Place, publisher, year, edition, pages
Emerald Group Publishing Limited, 2023. Vol. 57, no 7, p. 1854-1885
Keywords [en]
Consumer behavior, Service encounter, Field study, Bodily basis, Physical proximity
National Category
Business Administration
Research subject
Business Administration
Identifiers
URN: urn:nbn:se:kau:diva-92315DOI: 10.1108/EJM-04-2022-0250ISI: 000867886100001OAI: oai:DiVA.org:kau-92315DiVA, id: diva2:1707031
Available from: 2022-10-28 Created: 2022-10-28 Last updated: 2023-06-12Bibliographically approved

Open Access in DiVA

No full text in DiVA

Other links

Publisher's full text

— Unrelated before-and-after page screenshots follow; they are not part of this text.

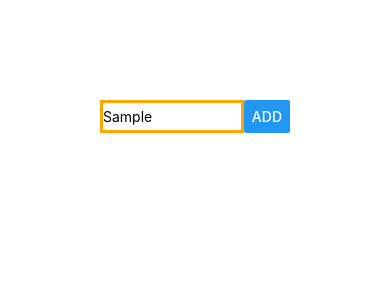
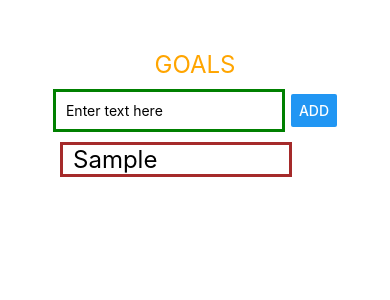
Before and after one commit to MaksymShokin/React-Native-First-App, a React Native app: screen / in a window 390 px wide. Both pictures are taken after typing "Sample" into the empty fields and a click on the button "ADD". Shown: the top 300 px of the page. Built offline with nearby package versions, Linux system fonts and the light colour scheme.

Commit message:
'todolist'

```diff
--- a/App.js
+++ b/App.js
@@ -1,17 +1,57 @@
-import React, { useState } from 'react';
-import { StyleSheet, Text, View, Button, TextInput } from 'react-native';
+import React, {useState} from 'react';
+import {StyleSheet, Text, View, Button, TextInput} from 'react-native';
 
 export default function App() {
-  const [mainText, setMainText] = useState('Default text');
+  const [currentTask, setCurrentTask] = useState('');
+  const [listOfTasks, setListOfTasks] = useState([]);
+
+
+  const allTasks = listOfTasks.map(elem => {
+    return (
+      <View style={{margin: 10, width: '80%', justifyContent: 'space-around', borderColor: 'red', border: 3}} key={elem}>
+        <Text style={{fontSize: 24, borderColor: 'brown', borderWidth: 3, paddingLeft: 10}}>{elem}</Text>
+      </View>
+    )
+  });
+
+  const typeTaskHandler = input => {
+    setCurrentTask(input)
+  };
+
+  const addTaskHandler = () => {
+    setListOfTasks(currentTasks => [...currentTasks, currentTask]);
+    setCurrentTask('')
+  };
+
   return (
-    <View style={{ padding: 100 }}>
-      <View style={{ flexDirection: 'row' }}>
+    <View style={{padding: 50}}>
+      <Text style={styles.goals}>GOALS</Text>
+      <View style={{flexDirection: 'row', justifyContent: 'space-around', alignItems: 'center'}}>
         <TextInput
-            placeholder="Enter text here"
-            style={{ width: '80%', borderColor: 'orange', borderWidth: 3 }}
+          placeholder="Enter text here"
+          style={{ width: '80%', borderColor: 'green', borderWidth: 3, padding: 10}}
+          value={currentTask}
+          onChangeText={typeTaskHandler}
         />
-        <Button title="Add" />
+
+        <Button
+          title="Add"
+          onPress={addTaskHandler}
+        />
       </View>
+      <View>
+        {allTasks}
+      </View>
+
     </View>
   );
 }
+
+const styles = StyleSheet.create({
+  goals: {
+    fontSize: 24,
+    color: 'orange',
+    textAlign: 'center',
+    marginBottom: 10
+  }
+});
--- a/package.json
+++ b/package.json
@@ -9,6 +9,7 @@
   },
   "dependencies": {
     "expo": "^35.0.0",
+    "expo-cli": "^3.10.2",
     "react": "16.8.3",
     "react-dom": "16.8.3",
     "react-native": "https://github.com/expo/react-native/archive/sdk-35.0.0.tar.gz",
```
Also changed, not shown: 1 other file (tests, documents, lock files or other folders).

Authority records

Otterbring, TobiasSamuelsson, PeterArsenovic, Jasenko

Search in DiVA

By author/editor
Otterbring, TobiasSamuelsson, PeterArsenovic, JasenkoElbaek, Christian T.
By organisation
Karlstad Business School (from 2013)Service Research Center (from 2013)
In the same journal
European Journal of Marketing
Business Administration

Search outside of DiVA

GoogleGoogle Scholar

doi
urn-nbn

Altmetric score

doi
urn-nbn
Total: 26 hits
CiteExportLink to record
Permanent link

Direct link
Cite
Citation style
  • apa
  • ieee
  • modern-language-association-8th-edition
  • vancouver
  • apa.csl
  • Other style
More styles
Language
  • de-DE
  • en-GB
  • en-US
  • fi-FI
  • nn-NO
  • nn-NB
  • sv-SE
  • Other locale
More languages
Output format
  • html
  • text
  • asciidoc
  • rtf